Below are records; output exactly the lines from the one with "CLICommands --> K8sClient[pkg/k8sclient]" through their final line.

Records from a collection
↓↓↓

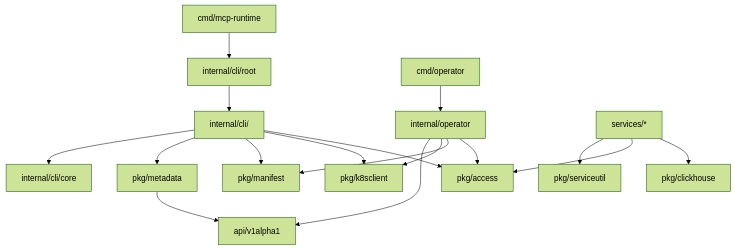
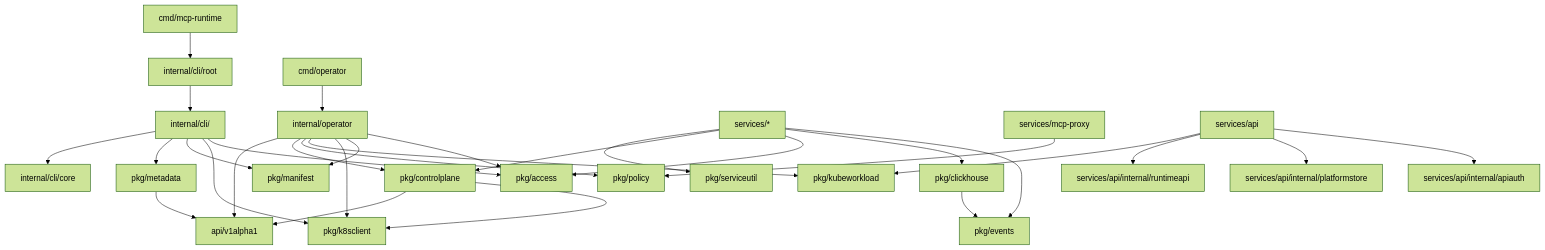
Before and after one commit to Agent-Hellboy/mcp-runtime: the fourth of 4 diagrams in docs/internals/README.md, drawn with Mermaid (forest theme). The commit also changed other lines of this file and 81 other files, not shown here.

Commit message:
refactor(api): split runtime service boundaries

````diff
--- a/docs/internals/README.md
+++ b/docs/internals/README.md
@@ -102,19 +106,32 @@
 ```mermaid
 flowchart TB
     Cmd[cmd/mcp-runtime] --> CLIRoot[internal/cli/root]
     CLIRoot --> CLICommands[internal/cli/<command>]
     CLICommands --> CLICore[internal/cli/core]
     CLICommands --> Metadata[pkg/metadata]
     CLICommands --> Manifest[pkg/manifest]
     CLICommands --> K8sClient[pkg/k8sclient]
     CLICommands --> Access[pkg/access]
     CmdOp[cmd/operator] --> Operator[internal/operator]
     Operator --> API[api/v1alpha1]
+    Operator --> ControlPlane[pkg/controlplane]
+    Operator --> Policy[pkg/policy]
+    Operator --> Workload[pkg/kubeworkload]
     Operator --> K8sClient
     Operator --> Manifest
     Operator --> Access
     Services[services/*] --> ServiceUtil[pkg/serviceutil]
+    Services --> ControlPlane
     Services --> Access
     Services --> ClickHouse[pkg/clickhouse]
+    Services --> Events[pkg/events]
+    Proxy[services/mcp-proxy] --> Policy
+    APIService[services/api] --> Workload
+    APIService --> RuntimeAPI[services/api/internal/runtimeapi]
+    APIService --> PlatformStore[services/api/internal/platformstore]
+    APIService --> APIAuth[services/api/internal/apiauth]
+    ClickHouse --> Events
+    ControlPlane --> API
+    ControlPlane --> K8sClient
     Metadata --> API
 ```
````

↑↑↑

Task solution:
     CLICommands --> K8sClient[pkg/k8sclient]
     CLICommands --> Access[pkg/access]
     CmdOp[cmd/operator] --> Operator[internal/operator]
     Operator --> API[api/v1alpha1]
+    Operator --> ControlPlane[pkg/controlplane]
+    Operator --> Policy[pkg/policy]
+    Operator --> Workload[pkg/kubeworkload]
     Operator --> K8sClient
     Operator --> Manifest
     Operator --> Access
     Services[services/*] --> ServiceUtil[pkg/serviceutil]
+    Services --> ControlPlane
     Services --> Access
     Services --> ClickHouse[pkg/clickhouse]
+    Services --> Events[pkg/events]
+    Proxy[services/mcp-proxy] --> Policy
+    APIService[services/api] --> Workload
+    APIService --> RuntimeAPI[services/api/internal/runtimeapi]
+    APIService --> PlatformStore[services/api/internal/platformstore]
+    APIService --> APIAuth[services/api/internal/apiauth]
+    ClickHouse --> Events
+    ControlPlane --> API
+    ControlPlane --> K8sClient
     Metadata --> API
 ```
````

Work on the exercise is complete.